When you look out on the grand vista of the Coxs River valley where it is crossed by Bowtells swing bridge, its hard not to think of the stark contrast to Bob Bowtells terrible death underground in Vietnam.
The 33-year-old Katoomba engineer and tunnel rat, Corporal Robert Walter Bowtell, died in poisonous gas in the underground labyrinth of a Viet Cong tunnel in South Vietnam, while on duty with the 3rd Field Troop of Royal Australian Engineers.
A 45 kg young sapper, Alan Sparrow Christie, had the job of trying to rescue his much larger superior and passed out in the process. The mans death still haunts him 50 years on.
As he told the Gazette recently: The death of Bob Bowtell was the most traumatic event that I ever experienced in my entire lifetime.
Even though I spent another nine months on operations in Vietnam, where I went through many incidents and engagements, nothing had the effect on me other than what I considered my failure to rescue Bob from that tunnel.
Third Field Troop Engineers broke into the tunnel complex and was in the process of thoroughly exploring it and recovering as much weaponry, ammunition, stores and intelligence as possible
As new entrances were discovered, engineers were called to investigate and at the end of the day tear gas and smoke grenades were thrown down in the hope no one would emerge at night inside our defensive perimeter.
By all accounts Bob Bowtell was happy to lead from the front and had forced himself through a tiny concrete trapdoor.
The practice of throwing tear gas and smoke grenades into other tunnel entrances, especially smoke grenades as it burns all the oxygen in the air, had come back to haunt us. Bob had lost consciousness due to the lack of oxygen in the air, Mr Christie said.

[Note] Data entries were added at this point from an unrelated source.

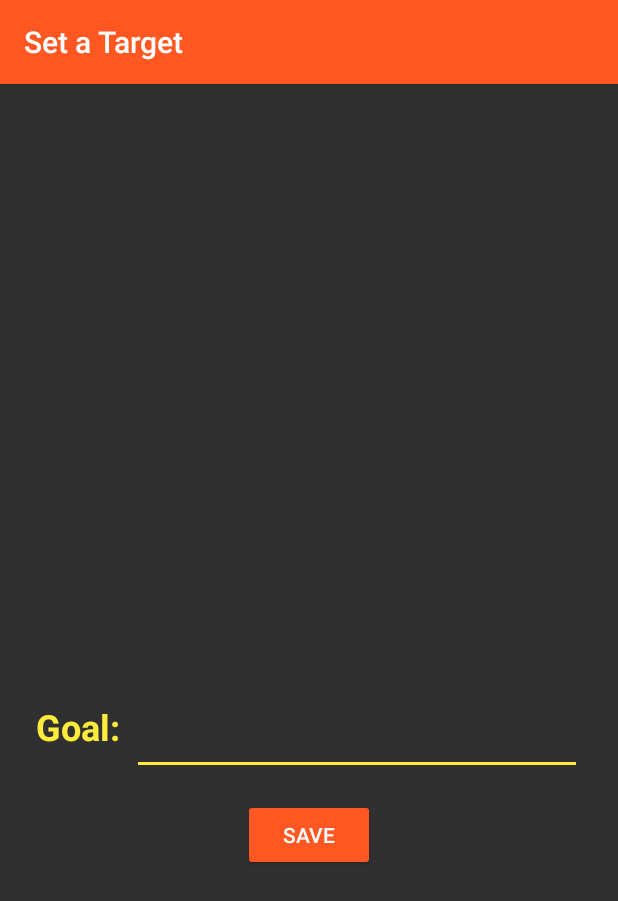
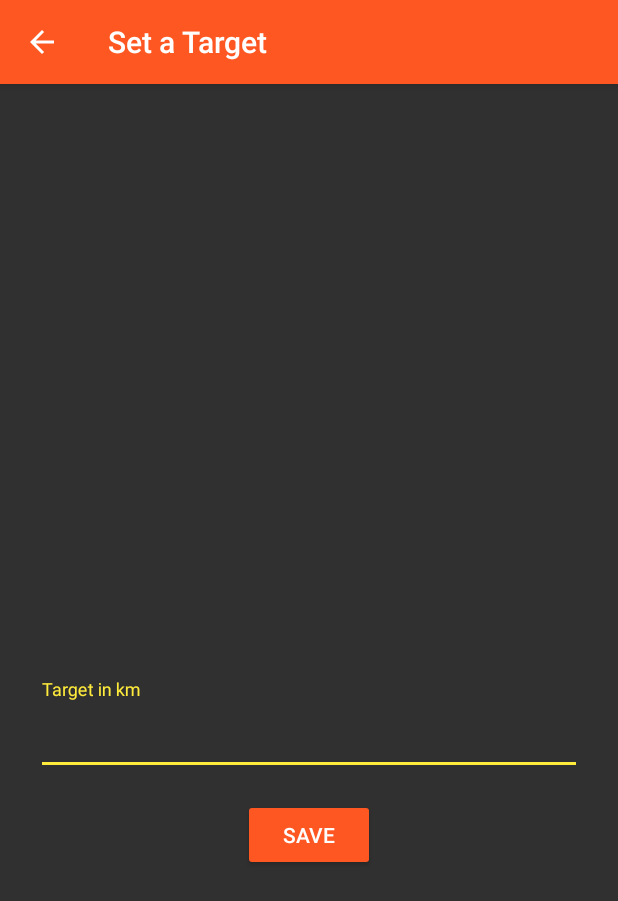
Before and after one commit to samtaylor/StravaApp, an Android app: the SetTargetActivity screen opened directly, with no data from a screen before it, on a phone screen of 412 x 824 dp. Shown: the top 901 px of the screen. Run offline under Robolectric (Android 15) with nearby library versions, the phone set to English and light mode, and no system bars; our stand-ins replace CircleImageView, Picasso; libraries missing offline, so code that uses them is left out: com.github.kittinunf.fuel, com.github.kittinunf.result; pictures from the network do not load; 1 statement that could not run was skipped.

```diff
--- a/app/src/main/res/layout/activity_set_target.xml
+++ b/app/src/main/res/layout/activity_set_target.xml
@@ -46,17 +46,6 @@
         android:padding="16dp"
         android:gravity="center_vertical">
 
-        <TextView
-            android:layout_width="wrap_content"
-            android:layout_height="wrap_content"
-            android:text="@string/goal_label"
-            android:textSize="24sp"
-            android:textStyle="bold"
-            android:textColor="@color/accent"
-            android:paddingEnd="8dp"
-            android:paddingStart="0dp"
-            android:labelFor="@+id/newTarget"/>
-
         <android.support.design.widget.TextInputLayout
             android:id="@+id/inputLayoutUsername"
             android:layout_width="match_parent"
@@ -67,6 +56,7 @@
                 android:layout_width="match_parent"
                 android:layout_height="wrap_content"
                 android:inputType="number"
+                android:hint="@string/goal_label"
                 android:textSize="24sp"/>
 
         </android.support.design.widget.TextInputLayout>
--- a/app/src/main/res/values/strings.xml
+++ b/app/src/main/res/values/strings.xml
@@ -3,10 +3,11 @@
 
     <string name="sign_out">Sign Out</string>
     <string name="name_format">%1$s %2$s</string>
-    <string name="goal_hint">Target km for %1$s</string>
     <string name="change_target">Change Target</string>
-    <string name="goal_label">Goal:</string>
+    <string name="goal_label">Target in km</string>
     <string name="save_button_label">Save</string>
+    <string name="sign_out_dialog">Are you sure you want to sign out?</string>
+    <string name="cancel">Cancel</string>
 
     <string name="title_set_target">Set a Target</string>
     <string name="title_authenticate">Connect to Strava</string>
```
Also changed, not shown: app/src/main/java/samtaylor/stravaapp/ui/MainActivity.kt (+11 -3 lines), app/src/main/java/samtaylor/stravaapp/ui/SetTargetActivity.kt (+40 -24 lines).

Peter Ash and myself were sent to try and recover him but his larger body frame would not allow us to pull him through the tiny trapdoor both Peter and myself also succumbed to the lack of oxygen and had to be pulled out unconscious.
Ultimately a shaft was dug beside the tunnel by hand and Bobs body recovered.
Mr Christie has battled depression and alcohol abuse but said his salvation came in 1976 when Trevor Shelley, another old tunnel rat from Vietnam, Malaysia and Thailand days asked me to go to the Highlands of New Guinea to build roads.
Over the years I found myself building things in New Guinea, Solomon Island and Western Australia instead of destroying them.
Mr Christie recently met with Corporal Bowtells children from the Central West during the Richmond RAAF base ramp ceremony when Bowtells remains, and those of 32 other veterans and dependants, were finally returned to Australia on June 2 this year. Mr Christie said he owed the family special thanks for making the time to find me and ultimately help me putting my ghosts and fears to rest.
Corporal Bowtell is remembered at the Lawson War Memorial and will be honoured in a Welcome Home service [with Private Ron Field] on August 13 at the memorial in Honour Avenue, starting at 11am.